I keep on hearing that an Obama second term will be different than the first. That without the constraints of having to worry about being reelected he’ll be freer to do what he thinks is right. And that the Republicans will, without the pressure of their goal to limit him to one term, turn conciliatory. And that angels will suddenly appear everywhere to lend a helping hand. And that there will be no more crippling disease. And famine will end. Everywhere.
As for the second term, if Obama thinks that Wall Street has done anything to injure the economy and remains unrepentant, then he could show us right away that he means business by accepting the resignation of Wall Street’s #1 lackey, TimothyGeithner, the Secretary of the Treasury. Neil Barofsky, the former Inspector General of TARP, has said in his recently published book that Geithner was a Wall Street enabler. This is Geithenr’s response and the accompanying commentary as reported in http://content.usatoday.com/communities/theoval/post/2012/07/geithner-deeply-offended-by-charges-in-new-barofsky-book/1#.UF93Ia7tOSo an excerpt of which follows: “Treasury Secretary Timothy Geithner said he is “deeply offended” by an assertion in a new book that he is too cozy with some of the country’s biggest financial institutions and mishandled the $700 billion Troubled Asset Relief Program bailout fund. “You know, I’m deeply offended by that,” Geithner said. “I find that deeply offensive. You know, it’s the result of a urban myth. … A lot of people thought and wrote in publications of record that I spent my life at Goldman Sachs rather than as a public servant, which is what I’d done with my life. A lot of people thought the Federal Reserve Bank of New York was a bank — a private bank — rather than the fire station of the financial system.”
“Geithner has never worked at Goldman Sachs, but he’s been incorrectly cited in the media as having worked for the investment bank during his time in the Obama administration.
On Twitter, Barofsky wrote today he never accused Geithner of spending years at Goldman Sachs.”
“Geithner resorts to straw men,” Barofsky wrote on Twitter.
As John Stewart might say, when is a 58 to 40 vote a loser? When the US Senate is involved. Led by Tom Coburn of Oklahoma and Jeff Sessions of Alabama the Republicans just eked out enough votes to block the bill. The standard Republican bullshit was the excuse – that it was too costly. They should just get a big rubber stamp with those words and mail it in. Coburn, who never said no to a war that a.) Was pointless and useless, and b.) Cost a whole bunch of bucks, couldn’t find it in his heart (and brain) to support the troops.

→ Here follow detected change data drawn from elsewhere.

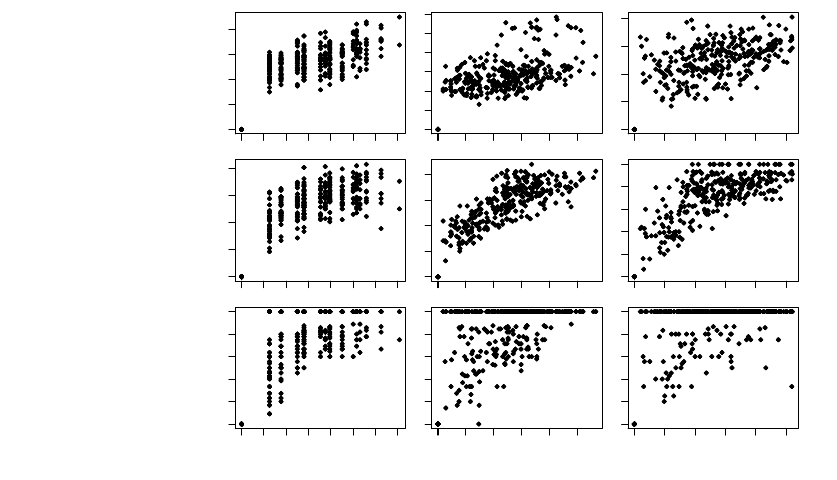
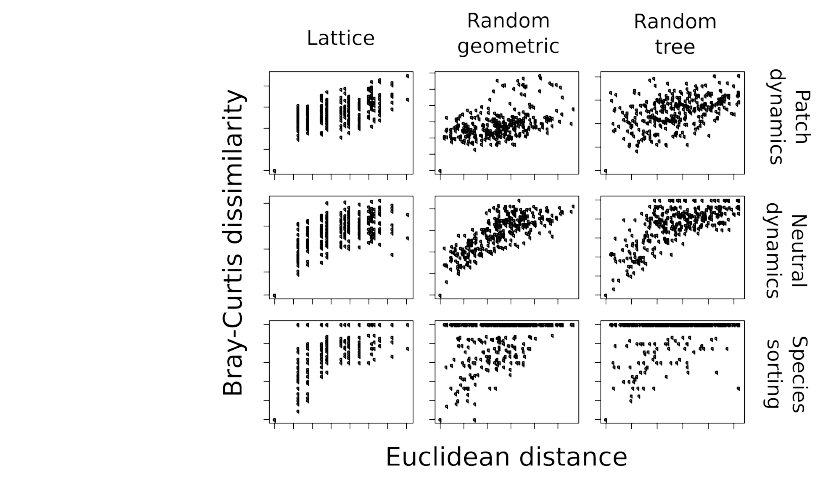
Before and after one commit to DominiqueGravel/ms_neutral_theory, a LaTeX document (ms.tex): part of page 27 of 30, cut at the place of the change. Compiled offline with pdfLaTeX.

Commit message:
Updates on figures 4-5

```diff
--- a/ms.tex
+++ b/ms.tex
@@ -712,7 +712,7 @@ $\overline{E_R} = 50$, $\sigma{E_R} = 5$. Simulations run 1000 time steps
 \subsection*{Figure 3}
 
 \begin{figure}[ht!]
-	\centering\includegraphics[width=0.65\textwidth]{BetaGeoDist.pdf}
+	\centering\includegraphics[width=0.65\textwidth]{BetaGeoDist.png}
 \end{figure}
 
 \newpage
```
Also changed, not shown: BetaGeoDist.pdf, BetaGeoDist.png (added), BetaGeoDist.svg (added), BetaTopoDist.png (added), BetaTopoDist.svg (added), ms.tex (2 more changed lines), 4 other files.
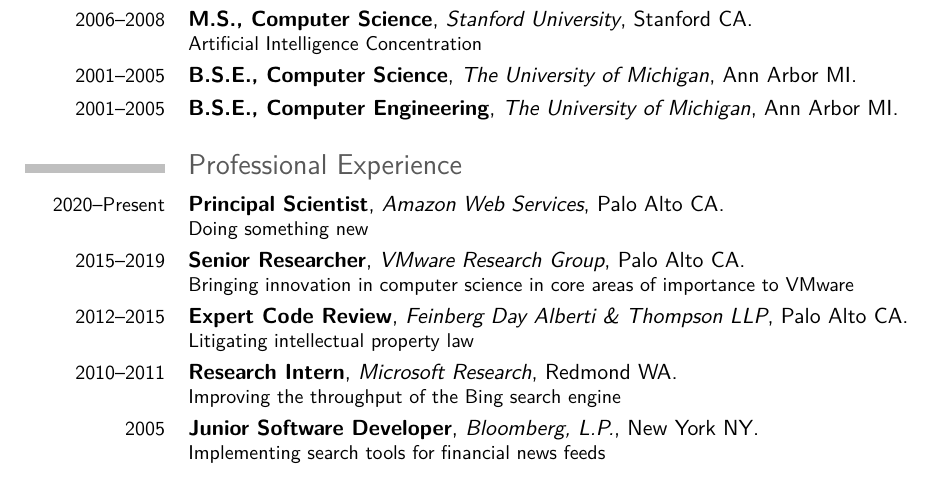
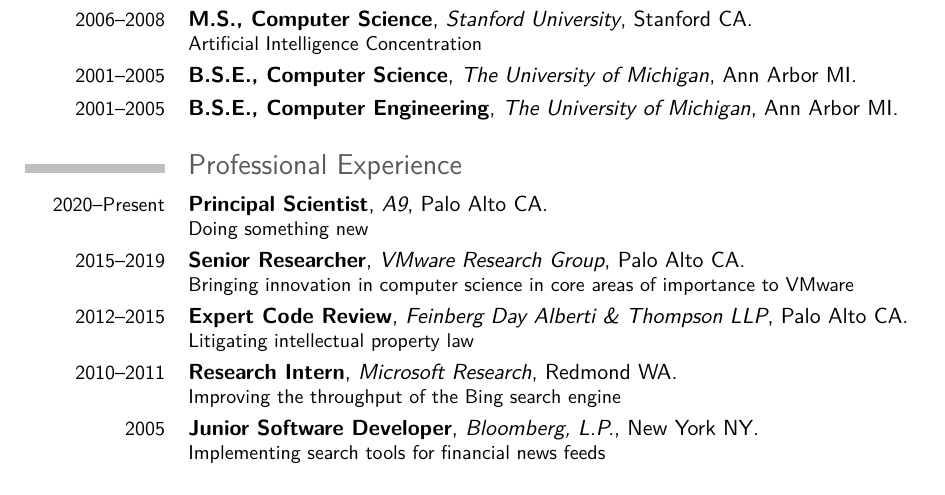
Before and after one commit to eschkufz/cv, a LaTeX CV (cv.tex): part of page 1 of 4, cut so that both start at the same text. Compiled offline with pdfLaTeX.

Commit message:
Changed aws to a9
Signed-off-by: eric schkufza <eric.schkufza@gmail.com>

```diff
--- a/cv.tex
+++ b/cv.tex
@@ -49,7 +49,7 @@
 \cventry{2001--2005}{B.S.E., Computer Engineering}{The University of Michigan}{Ann Arbor MI}{}{}
 
 \section{Professional Experience}
-\cventry{2020--Present}{Principal Scientist}{Amazon Web Services}{Palo Alto CA}{}{Doing something new}
+\cventry{2020--Present}{Principal Scientist}{A9}{Palo Alto CA}{}{Doing something new}
 \cventry{2015--2019}{Senior Researcher}{VMware Research Group}{Palo Alto CA}{}{Bringing innovation in computer science in core areas of importance to VMware}
 \cventry{2012--2015}{Expert Code Review}{Feinberg Day Alberti \& Thompson LLP}{Palo Alto CA}{}{Litigating intellectual property law}
 \cventry{2010--2011}{Research Intern}{Microsoft Research}{Redmond WA}{}{Improving the throughput of the Bing search engine}
```
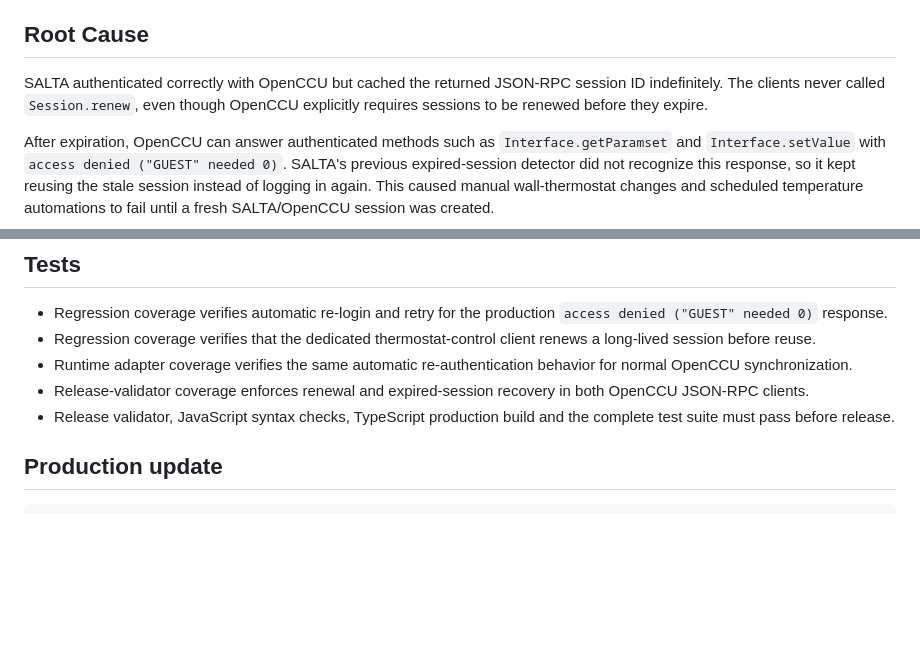
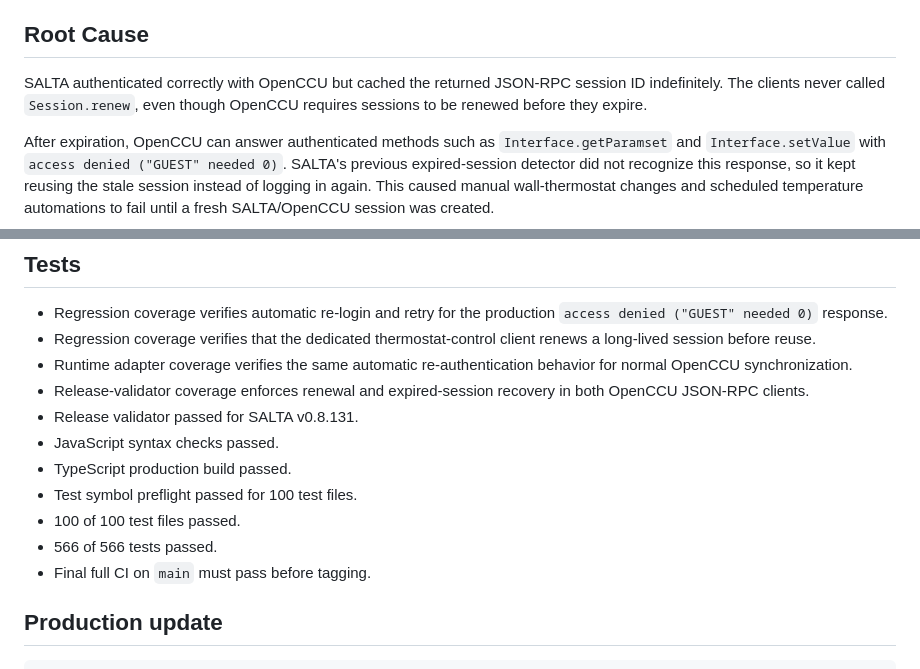
Before and after one commit to syschelle/SALTA, a Markdown page: RELEASE_TEXT.md, 2 parts joined by grey strips. Rendered like a GitHub page; blank space fills up the shorter version.

Commit message:
docs: finalize v0.8.131 branch test results [skip ci]

```diff
--- a/RELEASE_TEXT.md
+++ b/RELEASE_TEXT.md
@@ -13,7 +13,7 @@ SALTA v0.8.131 keeps OpenCCU JSON-RPC sessions alive and automatically recovers
 
 ## Root Cause
 
-SALTA authenticated correctly with OpenCCU but cached the returned JSON-RPC session ID indefinitely. The clients never called `Session.renew`, even though OpenCCU explicitly requires sessions to be renewed before they expire.
+SALTA authenticated correctly with OpenCCU but cached the returned JSON-RPC session ID indefinitely. The clients never called `Session.renew`, even though OpenCCU requires sessions to be renewed before they expire.
 
 After expiration, OpenCCU can answer authenticated methods such as `Interface.getParamset` and `Interface.setValue` with `access denied ("GUEST" needed 0)`. SALTA's previous expired-session detector did not recognize this response, so it kept reusing the stale session instead of logging in again. This caused manual wall-thermostat changes and scheduled temperature automations to fail until a fresh SALTA/OpenCCU session was created.
 
@@ -35,7 +35,13 @@ v0.8.131 adds proactive session renewal and a bounded one-time re-login/retry pa
 - Regression coverage verifies that the dedicated thermostat-control client renews a long-lived session before reuse.
 - Runtime adapter coverage verifies the same automatic re-authentication behavior for normal OpenCCU synchronization.
 - Release-validator coverage enforces renewal and expired-session recovery in both OpenCCU JSON-RPC clients.
-- Release validator, JavaScript syntax checks, TypeScript production build and the complete test suite must pass before release.
+- Release validator passed for SALTA v0.8.131.
+- JavaScript syntax checks passed.
+- TypeScript production build passed.
+- Test symbol preflight passed for 100 test files.
+- 100 of 100 test files passed.
+- 566 of 566 tests passed.
+- Final full CI on `main` must pass before tagging.
 
 ## Production update
 
```
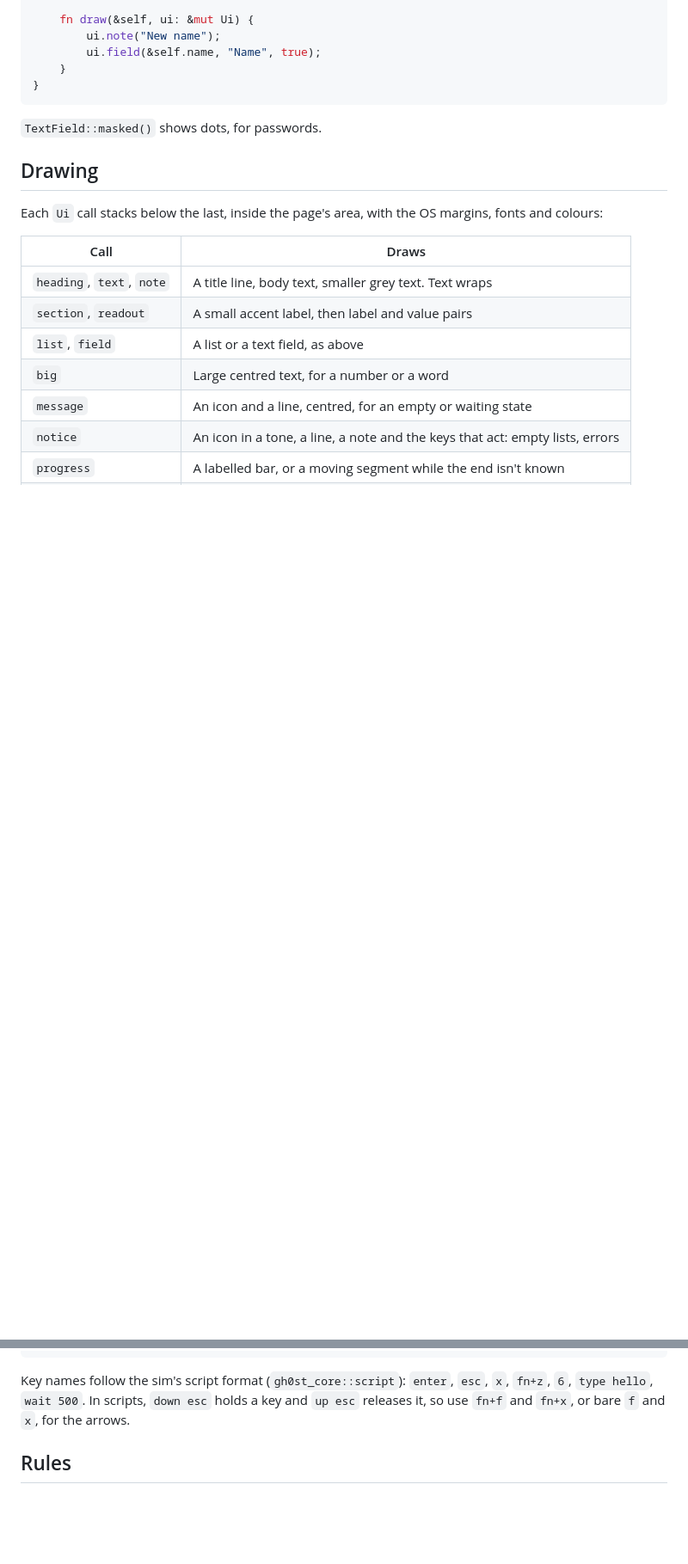
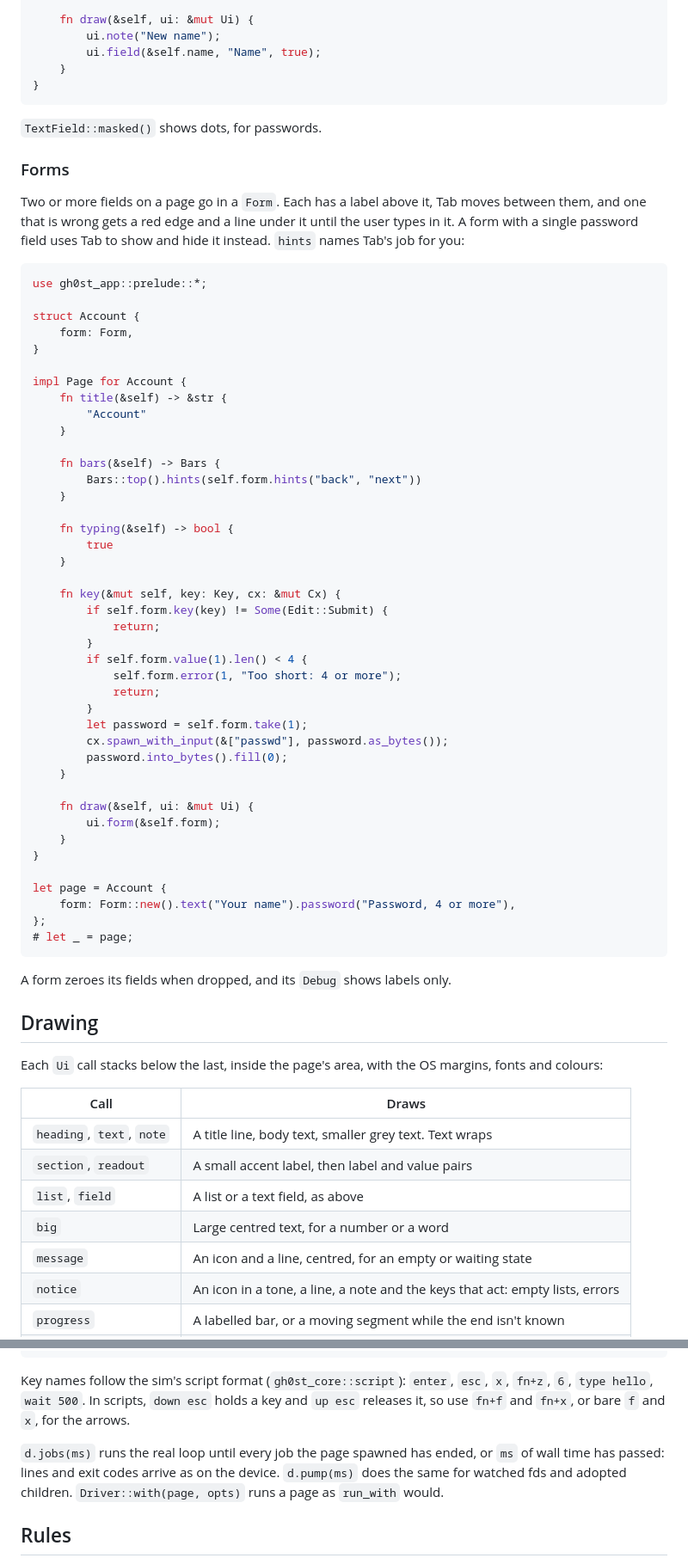
Before and after one commit to therezor/CardPuterZeroOS, a Markdown page: docs/sdk.md, 2 parts joined by grey strips. Shown at 86% size. GitHub-like rendering; blank space fills up the shorter version.

````diff
--- a/docs/sdk.md
+++ b/docs/sdk.md
@@ -456,6 +456,59 @@ impl Page for Rename {
 
 `TextField::masked()` shows dots, for passwords.
 
+### Forms
+
+Two or more fields on a page go in a `Form`. Each has a label above it, Tab
+moves between them, and one that is wrong gets a red edge and a line under it
+until the user types in it. A form with a single password field uses Tab to
+show and hide it instead. `hints` names Tab's job for you:
+
+```rust
+use gh0st_app::prelude::*;
+
+struct Account {
+    form: Form,
+}
+
+impl Page for Account {
+    fn title(&self) -> &str {
+        "Account"
+    }
+
+    fn bars(&self) -> Bars {
+        Bars::top().hints(self.form.hints("back", "next"))
+    }
+
+    fn typing(&self) -> bool {
+        true
+    }
+
+    fn key(&mut self, key: Key, cx: &mut Cx) {
+        if self.form.key(key) != Some(Edit::Submit) {
+            return;
+        }
+        if self.form.value(1).len() < 4 {
+            self.form.error(1, "Too short: 4 or more");
+            return;
+        }
+        let password = self.form.take(1);
+        cx.spawn_with_input(&["passwd"], password.as_bytes());
+        password.into_bytes().fill(0);
+    }
+
+    fn draw(&self, ui: &mut Ui) {
+        ui.form(&self.form);
+    }
+}
+
+let page = Account {
+    form: Form::new().text("Your name").password("Password, 4 or more"),
+};
+# let _ = page;
+```
+
+A form zeroes its fields when dropped, and its `Debug` shows labels only.
+
 ## Drawing
 
 Each `Ui` call stacks below the last, inside the page's area, with the OS
@@ -680,6 +799,11 @@ Key names follow the sim's script format (`gh0st_core::script`): `enter`,
 holds a key and `up esc` releases it, so use `fn+f` and `fn+x`, or bare `f`
 and `x`, for the arrows.
 
+`d.jobs(ms)` runs the real loop until every job the page spawned has ended,
+or `ms` of wall time has passed: lines and exit codes arrive as on the
+device. `d.pump(ms)` does the same for watched fds and adopted children.
+`Driver::with(page, opts)` runs a page as `run_with` would.
+
 ## Rules
 
 - Draw only in your area. The OS owns the bar rows.
````
Also changed, not shown: other parts of docs/sdk.md (+66 -0 lines), docs/design.md (+1 -1 lines), docs/design/14-typing.png, 15 other files.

The official unemployment rate among veterans is about 40% higher than the national average (which as we know is ridiculously high). Coburn and Sessions were joined in their opposition among others by John McCain and Lindsay Graham, who are also notorious for leading America into war and then standing treating the troops like so much fodder. By the way, per his actions and words, McCain would like to have US troops fighting in Syria and Libya. The Daily Kos sums it up –
“…more ways and better ways to hire veterans” doesn’t include a friggin’ jobs program targeting more than 700,000
McCain, by the way is just a shell of what he once was considered. Per Frank Rich’s excellent article Embed in Red, which appeared in New York magazine a week ago, Glenn Becks sums up McCain this way “…as a relic who crept out of the time capsule to show where we’ve been and where I don’t ever want to go again.”